Tuesday, February 21, 2012

Estonian recipes: Barley with Smoked Pork (vastlapuder)

Lenten porridge (Barley porridge with bacon) / Vastlapuder / Kruubipuder suitsulihakuubikutega
February 2012

It's Shrove Tuesday today, and I'm sharing a traditional Estonian Shrove Tuesday recipe with you. You'll need exactly three ingredients - pearl barley, smoked pork and water (and some salt to taste, if necessary). Cheap, simple, filling, flavoursome, and surprisingly delicious :)

You'll need a good chunk of smoked pork - ribs are perfect, though I've often used a fattier smoked cheek. This particular piece of meat is called maasuitsuribi (country-smoked ribs) in Estonian:

Smoked pork ribs / Maasuitsuribi

Note that this porridge reheats rather well - just slowly warm it until piping hot on your frying pan. I like to serve this with some sour cream.

Barley Porridge with Smoked Pork
Serves four to six

Lenten porridge (Barley porridge with bacon) / Vastlapuder / Kruubipuder suitsulihakuubikutega

200 g smoked pork (rib, cheek or thickly cut bacon)
175 g pearl barley, rinsed and drained
1 l boiling water
salt, to taste

Cut the smoked pork into dice:

Cubed smoked pork cheek / Suitsupõsk, vastlapudru jaoks

Fry the pork cubes in a heavy saucepan over moderately high heat, until browned and slightly crispened. (Drain off the excess oil, if necessary - various cuts of pork are rather different. Leave about a tablespoon or two of pork fat).
Add the pearl barley and sauté for about a minute, stirring.
Add the boiling water. Reduce heat, cover the pan with a lid. Simmer on a low heat for about an hour, stirring couple of times, until the barley is just ever so lightly al dente (you don't want it to go too mushy).
Taste for seasoning, add some salt, if necessary.

Lenten porridge (smoked pork cheek, barley) / Vastlapuder
February 2008

Yellow split pea soup with smoked pork
Traditional lenten buns
Lenten buns with raspberries and marzipan
Chocolate-y lenten buns


Joanna said...

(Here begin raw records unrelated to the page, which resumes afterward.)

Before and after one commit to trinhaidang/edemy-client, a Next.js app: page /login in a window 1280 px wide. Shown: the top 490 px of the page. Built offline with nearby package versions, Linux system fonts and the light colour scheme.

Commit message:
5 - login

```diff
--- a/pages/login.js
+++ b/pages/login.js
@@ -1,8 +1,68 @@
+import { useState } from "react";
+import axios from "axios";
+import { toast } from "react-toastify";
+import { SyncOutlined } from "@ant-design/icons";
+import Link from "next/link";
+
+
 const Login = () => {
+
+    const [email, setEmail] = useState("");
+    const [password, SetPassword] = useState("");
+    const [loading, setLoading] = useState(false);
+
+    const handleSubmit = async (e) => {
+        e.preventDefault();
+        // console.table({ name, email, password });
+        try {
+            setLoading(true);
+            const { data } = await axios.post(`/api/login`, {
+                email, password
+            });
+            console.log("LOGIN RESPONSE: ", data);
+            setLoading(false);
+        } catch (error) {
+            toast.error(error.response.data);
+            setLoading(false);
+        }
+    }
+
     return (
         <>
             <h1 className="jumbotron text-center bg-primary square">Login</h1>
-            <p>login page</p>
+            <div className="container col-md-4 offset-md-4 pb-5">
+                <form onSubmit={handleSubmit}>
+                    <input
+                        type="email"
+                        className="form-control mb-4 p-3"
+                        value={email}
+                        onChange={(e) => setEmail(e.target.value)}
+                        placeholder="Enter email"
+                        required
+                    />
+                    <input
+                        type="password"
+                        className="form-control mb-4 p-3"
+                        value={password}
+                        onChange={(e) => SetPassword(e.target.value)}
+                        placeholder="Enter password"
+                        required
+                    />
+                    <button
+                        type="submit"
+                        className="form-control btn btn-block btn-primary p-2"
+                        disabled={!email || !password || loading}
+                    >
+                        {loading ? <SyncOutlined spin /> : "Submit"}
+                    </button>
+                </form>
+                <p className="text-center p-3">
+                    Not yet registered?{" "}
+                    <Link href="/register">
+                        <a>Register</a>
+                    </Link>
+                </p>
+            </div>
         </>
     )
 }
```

I often see recipes translated as porridge but I would call this a risotto as it is similar to a rice risotto. For me, as a Brit, porridge is something made with oats (normally) and milk and eaten for breakfast, for a Scot that is different as they use water and add milk or cream at the end. I wonder do the Scots today call all grain based mixtures porridge or just when it is served as a breakfast meal?

Your post made me check up to see where porridge comes from and whether what I thought was porridge was just a breakfast meal or not and I see that originally it could be a savoury meal. Amazing how language changes over the years.

ChichaJo said...

Sounds delicious Pille! I have only recently started eating savory porridge (usually sweet over here) and I'm quite enjoying it. And my love for smoked meats know no bounds! So I am sure I would love this!

Xean said...

hmm.. it looks yummy, I love the twist you made in this.

Suzie Ridler said...

Wonderful! This is absolutely a dish my mom would love. She adores barley and pork, I can't imagine a dish she would love more. I am going to pin this on Pinterest so I don't forget to try and make it. :) So nice to meet you!

Pille said...

Joanna, thank you for clearing up the etymology. Another friend said I should call it "barley risotto" or something similar, but then there's no rice and the preparation process it totally different, so I stick with direct translation :) Sue Lawrence, a Scottish food writer, includes recipes for savoury porridges in her book as well.

Joey, Xean, Suzie - thank you all!!